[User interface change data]
######

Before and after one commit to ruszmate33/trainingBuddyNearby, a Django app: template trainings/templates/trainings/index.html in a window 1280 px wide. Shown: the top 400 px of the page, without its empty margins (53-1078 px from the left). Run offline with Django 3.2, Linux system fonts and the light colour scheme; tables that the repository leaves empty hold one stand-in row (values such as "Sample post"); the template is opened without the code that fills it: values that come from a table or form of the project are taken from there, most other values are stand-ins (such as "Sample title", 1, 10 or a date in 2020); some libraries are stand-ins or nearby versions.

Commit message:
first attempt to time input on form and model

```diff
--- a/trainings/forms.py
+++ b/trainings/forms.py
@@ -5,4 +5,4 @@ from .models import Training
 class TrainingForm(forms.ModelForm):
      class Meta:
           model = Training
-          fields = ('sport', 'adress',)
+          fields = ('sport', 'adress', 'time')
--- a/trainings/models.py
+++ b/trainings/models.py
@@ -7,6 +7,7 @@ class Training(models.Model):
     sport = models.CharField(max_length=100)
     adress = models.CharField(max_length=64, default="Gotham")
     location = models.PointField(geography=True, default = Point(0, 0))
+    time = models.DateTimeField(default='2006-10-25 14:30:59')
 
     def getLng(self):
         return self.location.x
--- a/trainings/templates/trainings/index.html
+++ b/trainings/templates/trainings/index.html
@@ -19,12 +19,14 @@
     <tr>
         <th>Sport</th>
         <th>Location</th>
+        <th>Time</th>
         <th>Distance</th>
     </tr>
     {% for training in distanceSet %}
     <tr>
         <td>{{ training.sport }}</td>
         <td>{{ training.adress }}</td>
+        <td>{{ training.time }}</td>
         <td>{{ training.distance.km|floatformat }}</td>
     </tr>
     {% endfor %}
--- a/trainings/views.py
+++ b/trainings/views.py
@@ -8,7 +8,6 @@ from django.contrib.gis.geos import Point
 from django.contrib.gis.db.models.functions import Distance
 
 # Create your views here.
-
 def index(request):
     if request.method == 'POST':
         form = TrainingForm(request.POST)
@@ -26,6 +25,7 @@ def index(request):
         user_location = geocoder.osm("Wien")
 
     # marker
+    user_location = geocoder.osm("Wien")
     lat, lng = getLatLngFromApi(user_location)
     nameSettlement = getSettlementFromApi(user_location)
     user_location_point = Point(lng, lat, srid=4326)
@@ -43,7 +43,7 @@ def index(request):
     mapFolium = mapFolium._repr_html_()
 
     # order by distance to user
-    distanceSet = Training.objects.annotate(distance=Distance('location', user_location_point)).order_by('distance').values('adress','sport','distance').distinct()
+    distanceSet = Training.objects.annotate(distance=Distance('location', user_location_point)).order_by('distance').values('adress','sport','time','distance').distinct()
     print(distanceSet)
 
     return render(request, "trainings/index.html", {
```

######

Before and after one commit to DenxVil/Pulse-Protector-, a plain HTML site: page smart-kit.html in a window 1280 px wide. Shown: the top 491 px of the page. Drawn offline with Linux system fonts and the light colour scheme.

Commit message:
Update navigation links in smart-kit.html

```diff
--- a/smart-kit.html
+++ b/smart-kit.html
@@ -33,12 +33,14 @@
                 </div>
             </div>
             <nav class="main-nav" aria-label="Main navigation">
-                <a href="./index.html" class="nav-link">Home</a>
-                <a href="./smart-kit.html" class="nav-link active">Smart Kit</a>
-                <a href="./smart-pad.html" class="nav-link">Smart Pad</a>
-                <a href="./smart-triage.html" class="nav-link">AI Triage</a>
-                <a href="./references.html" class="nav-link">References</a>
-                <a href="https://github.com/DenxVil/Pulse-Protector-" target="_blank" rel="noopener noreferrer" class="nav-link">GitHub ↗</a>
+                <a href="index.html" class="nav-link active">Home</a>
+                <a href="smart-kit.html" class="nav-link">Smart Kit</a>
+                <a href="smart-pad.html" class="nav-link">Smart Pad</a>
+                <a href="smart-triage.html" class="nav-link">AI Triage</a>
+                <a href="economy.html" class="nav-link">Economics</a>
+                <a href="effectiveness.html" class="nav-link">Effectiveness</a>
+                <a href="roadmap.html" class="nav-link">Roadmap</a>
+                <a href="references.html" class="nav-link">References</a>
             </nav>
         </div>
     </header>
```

######

Pull every line containing the string "request" out of the data above and copy it.

 def index(request):
     if request.method == 'POST':
         form = TrainingForm(request.POST)
@@ -26,6 +25,7 @@ def index(request):
@@ -43,7 +43,7 @@ def index(request):
     return render(request, "trainings/index.html", {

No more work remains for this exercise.